#### EXERCISE GOAL
The lines to copy from the listing below are those that contain the string "deterministic".

....

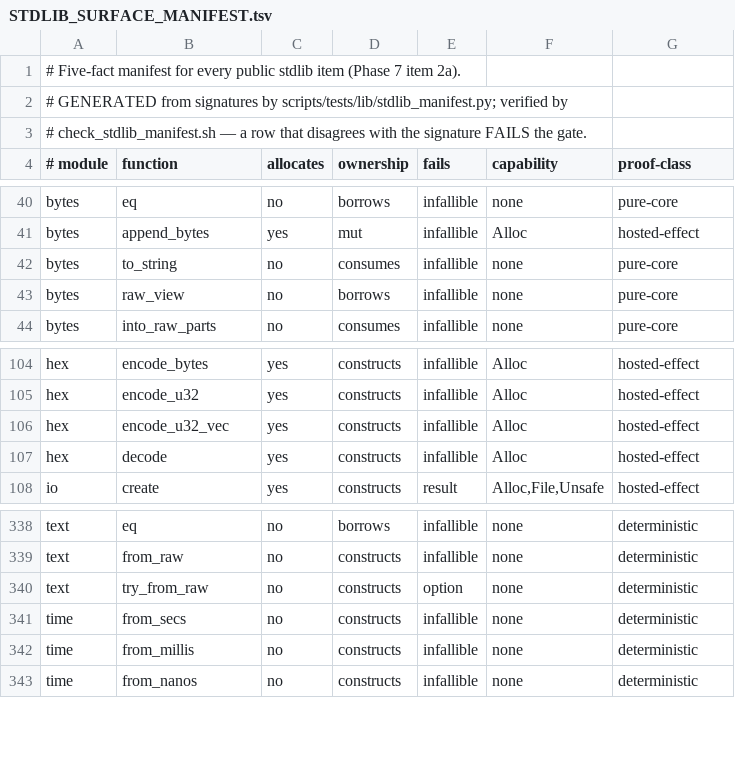
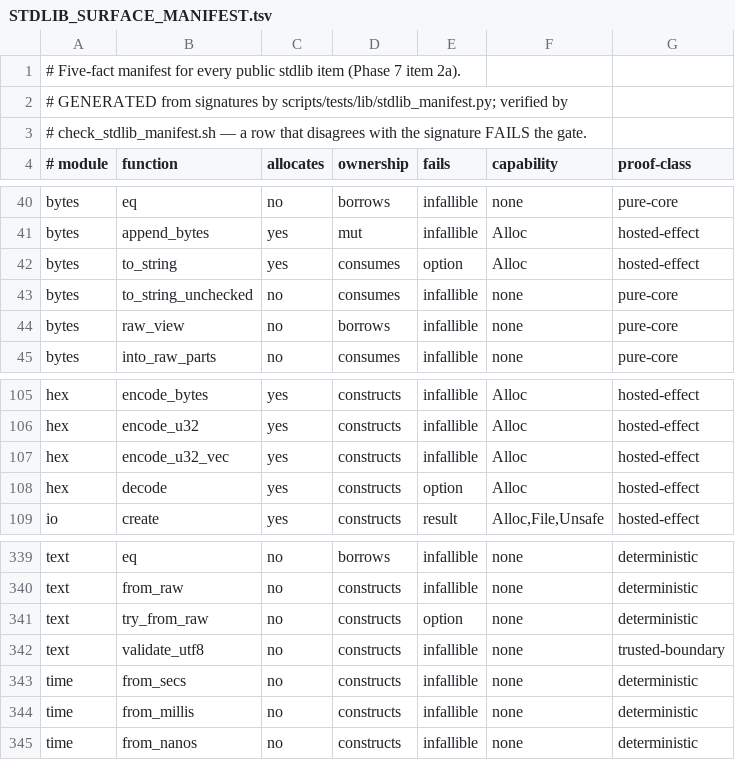
Before and after one commit to lambdaclass/concrete, a TSV file: docs/stdlib/STDLIB_SURFACE_MANIFEST.tsv, drawn as a sheet; only a part is shown, gaps mark what is left out.

Commit message:
std(P7): audit tail — HashMap::new declares Alloc; Bytes::to_string validates UTF-8; hex.decode returns Option
Three audit consistency/correctness items:
- map.HashMap::new allocates 16 slots but hid it (only compiled via trusted
  bypass) — now with(Alloc), matching HashSet::new.
- bytes.Bytes::to_string was an UNCHECKED UTF-8 reinterpretation returning bare
  String — now validates (std.text.validate_utf8, made pub) and returns
  Option<String> (invalid bytes -> None, buffer freed). The raw path survives as
  to_string_unchecked (2a: an _unchecked variant names a caller obligation).
- hex.decode returned an AMBIGUOUS empty Vec on error — now Option<Vec<u8>>
  (odd length / non-hex char -> None). Tests migrated.
Manifest regenerated (rows prove the new facts). Stdlib 275/0, fast 1637/0,
examples 131/0, manifest 10/0, phase1 30/0.

```diff
--- a/docs/stdlib/STDLIB_SURFACE_MANIFEST.tsv
+++ b/docs/stdlib/STDLIB_SURFACE_MANIFEST.tsv
@@ -41,3 +41,4 @@ bytes	eq	no	borrows	infallible	none	pure-core
 bytes	append_bytes	yes	mut	infallible	Alloc	hosted-effect
-bytes	to_string	no	consumes	infallible	none	pure-core
+bytes	to_string	yes	consumes	option	Alloc	hosted-effect
+bytes	to_string_unchecked	no	consumes	infallible	none	pure-core
 bytes	raw_view	no	borrows	infallible	none	pure-core
@@ -106,3 +107,3 @@ hex	encode_u32	yes	constructs	infallible	Alloc	hosted-effect
 hex	encode_u32_vec	yes	constructs	infallible	Alloc	hosted-effect
-hex	decode	yes	constructs	infallible	Alloc	hosted-effect
+hex	decode	yes	constructs	option	Alloc	hosted-effect
 io	create	yes	constructs	result	Alloc,File,Unsafe	hosted-effect
@@ -340,2 +341,3 @@ text	from_raw	no	constructs	infallible	none	deterministic
 text	try_from_raw	no	constructs	option	none	deterministic
+text	validate_utf8	no	constructs	infallible	none	trusted-boundary
 time	from_secs	no	constructs	infallible	none	deterministic
```
Also changed, not shown: 4 other files.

....

#### ANSWER TO THIS EXERCISE
@@ -340,2 +341,3 @@ text	from_raw	no	constructs	infallible	none	deterministic
 text	try_from_raw	no	constructs	option	none	deterministic
 time	from_secs	no	constructs	infallible	none	deterministic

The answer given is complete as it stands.